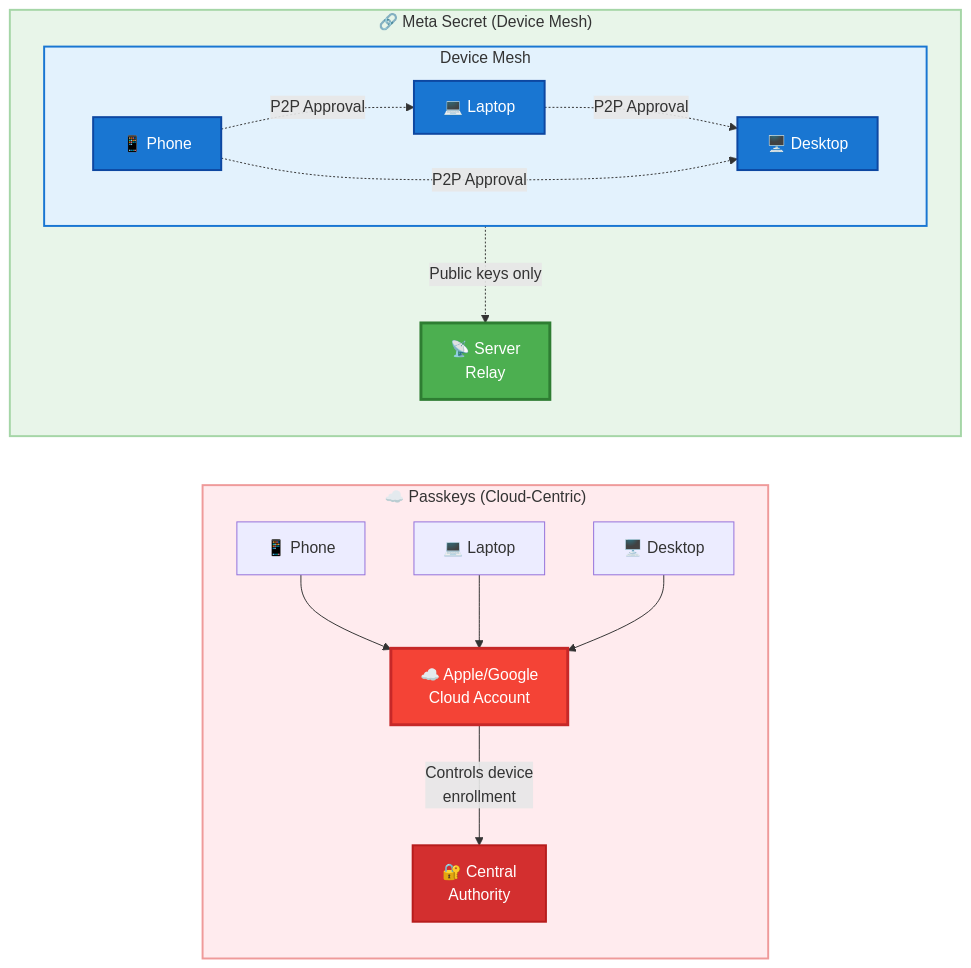
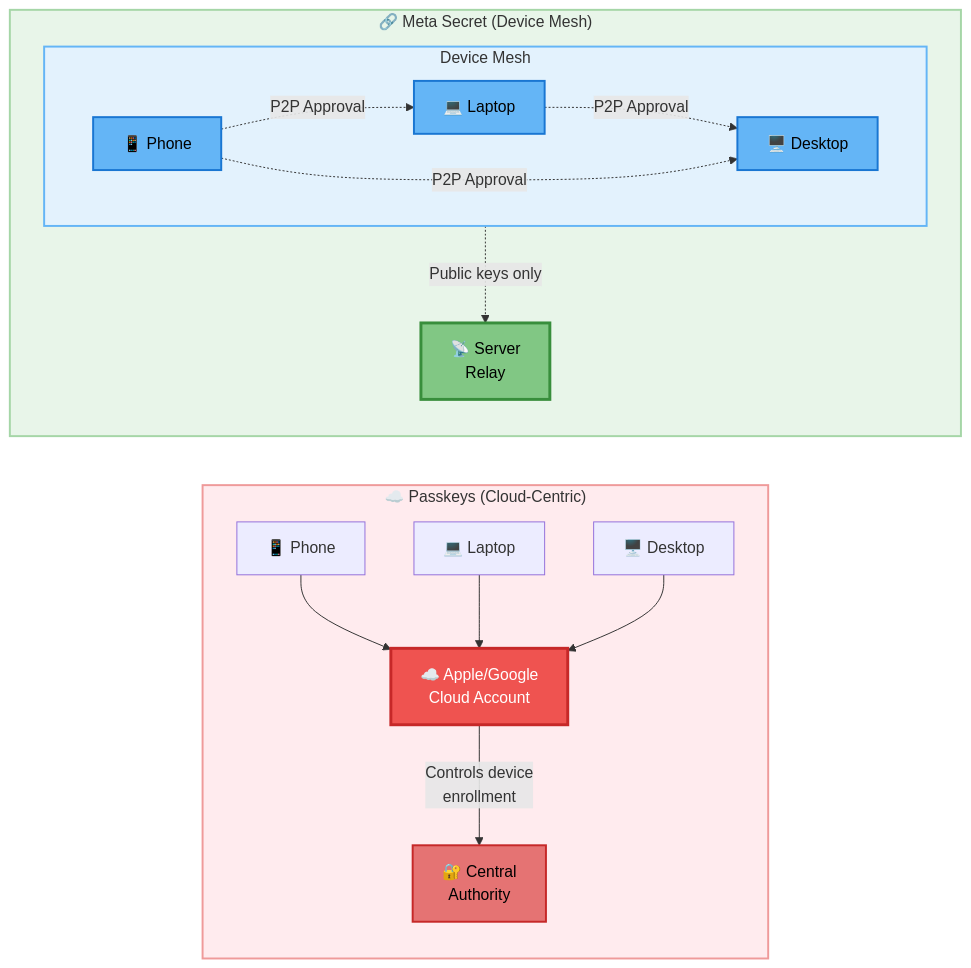
Before and after one commit to meta-secret/meta-secret-core: the third of 12 diagrams in docs/meta-secret-technical-presentation.md, drawn with Mermaid. The commit also changed other lines of this file, not shown here.

````diff
--- a/docs/meta-secret-technical-presentation.md
+++ b/docs/meta-secret-technical-presentation.md
@@ -261,38 +261,38 @@
 ```mermaid
 flowchart LR
     subgraph PASSKEY["☁️ Passkeys (Cloud-Centric)"]
         direction TB
         PA[📱 Phone] --> CLOUD[☁️ Apple/Google<br/>Cloud Account]
         PB[💻 Laptop] --> CLOUD
         PC[🖥️ Desktop] --> CLOUD
         CLOUD -->|"Controls device<br/>enrollment"| AUTH[🔐 Central<br/>Authority]
         
-        style CLOUD fill:#f44336,color:#fff,stroke:#c62828,stroke-width:3px
-        style AUTH fill:#d32f2f,color:#fff,stroke:#b71c1c,stroke-width:2px
+        style CLOUD fill:#ef5350,color:#fff,stroke:#c62828,stroke-width:3px
+        style AUTH fill:#e57373,color:#000,stroke:#c62828,stroke-width:2px
     end
     
     subgraph METASECRET["🔗 Meta Secret (Device Mesh)"]
         direction TB
         
         subgraph DEVICES["Device Mesh"]
             MA[📱 Phone]
             MB[💻 Laptop]
             MC[🖥️ Desktop]
         end
         
         MA -.->|"P2P Approval"| MB
         MB -.->|"P2P Approval"| MC
         MA -.->|"P2P Approval"| MC
         
         DEVICES -.->|"Public keys only"| RELAY[📡 Server<br/>Relay]
         
-        style RELAY fill:#4caf50,color:#fff,stroke:#2e7d32,stroke-width:3px
-        style MA fill:#1976d2,color:#fff,stroke:#0d47a1,stroke-width:2px
-        style MB fill:#1976d2,color:#fff,stroke:#0d47a1,stroke-width:2px
-        style MC fill:#1976d2,color:#fff,stroke:#0d47a1,stroke-width:2px
-        style DEVICES fill:#e3f2fd,stroke:#1976d2,stroke-width:2px
+        style RELAY fill:#81c784,color:#000,stroke:#388e3c,stroke-width:3px
+        style MA fill:#64b5f6,color:#000,stroke:#1976d2,stroke-width:2px
+        style MB fill:#64b5f6,color:#000,stroke:#1976d2,stroke-width:2px
+        style MC fill:#64b5f6,color:#000,stroke:#1976d2,stroke-width:2px
+        style DEVICES fill:#e3f2fd,stroke:#64b5f6,stroke-width:2px
     end
     
     style PASSKEY fill:#ffebee,stroke:#ef9a9a,stroke-width:2px
     style METASECRET fill:#e8f5e9,stroke:#a5d6a7,stroke-width:2px
 ```
````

Directions for this task: Take the whole listing above and copy it exactly. Pictures do not go into the copy.

Result:
Before and after one commit to meta-secret/meta-secret-core: the third of 12 diagrams in docs/meta-secret-technical-presentation.md, drawn with Mermaid. The commit also changed other lines of this file, not shown here.

````diff
--- a/docs/meta-secret-technical-presentation.md
+++ b/docs/meta-secret-technical-presentation.md
@@ -261,38 +261,38 @@
 ```mermaid
 flowchart LR
     subgraph PASSKEY["☁️ Passkeys (Cloud-Centric)"]
         direction TB
         PA[📱 Phone] --> CLOUD[☁️ Apple/Google<br/>Cloud Account]
         PB[💻 Laptop] --> CLOUD
         PC[🖥️ Desktop] --> CLOUD
         CLOUD -->|"Controls device<br/>enrollment"| AUTH[🔐 Central<br/>Authority]
         
-        style CLOUD fill:#f44336,color:#fff,stroke:#c62828,stroke-width:3px
-        style AUTH fill:#d32f2f,color:#fff,stroke:#b71c1c,stroke-width:2px
+        style CLOUD fill:#ef5350,color:#fff,stroke:#c62828,stroke-width:3px
+        style AUTH fill:#e57373,color:#000,stroke:#c62828,stroke-width:2px
     end
     
     subgraph METASECRET["🔗 Meta Secret (Device Mesh)"]
         direction TB
         
         subgraph DEVICES["Device Mesh"]
             MA[📱 Phone]
             MB[💻 Laptop]
             MC[🖥️ Desktop]
         end
         
         MA -.->|"P2P Approval"| MB
         MB -.->|"P2P Approval"| MC
         MA -.->|"P2P Approval"| MC
         
         DEVICES -.->|"Public keys only"| RELAY[📡 Server<br/>Relay]
         
-        style RELAY fill:#4caf50,color:#fff,stroke:#2e7d32,stroke-width:3px
-        style MA fill:#1976d2,color:#fff,stroke:#0d47a1,stroke-width:2px
-        style MB fill:#1976d2,color:#fff,stroke:#0d47a1,stroke-width:2px
-        style MC fill:#1976d2,color:#fff,stroke:#0d47a1,stroke-width:2px
-        style DEVICES fill:#e3f2fd,stroke:#1976d2,stroke-width:2px
+        style RELAY fill:#81c784,color:#000,stroke:#388e3c,stroke-width:3px
+        style MA fill:#64b5f6,color:#000,stroke:#1976d2,stroke-width:2px
+        style MB fill:#64b5f6,color:#000,stroke:#1976d2,stroke-width:2px
+        style MC fill:#64b5f6,color:#000,stroke:#1976d2,stroke-width:2px
+        style DEVICES fill:#e3f2fd,stroke:#64b5f6,stroke-width:2px
     end
     
     style PASSKEY fill:#ffebee,stroke:#ef9a9a,stroke-width:2px
     style METASECRET fill:#e8f5e9,stroke:#a5d6a7,stroke-width:2px
 ```
````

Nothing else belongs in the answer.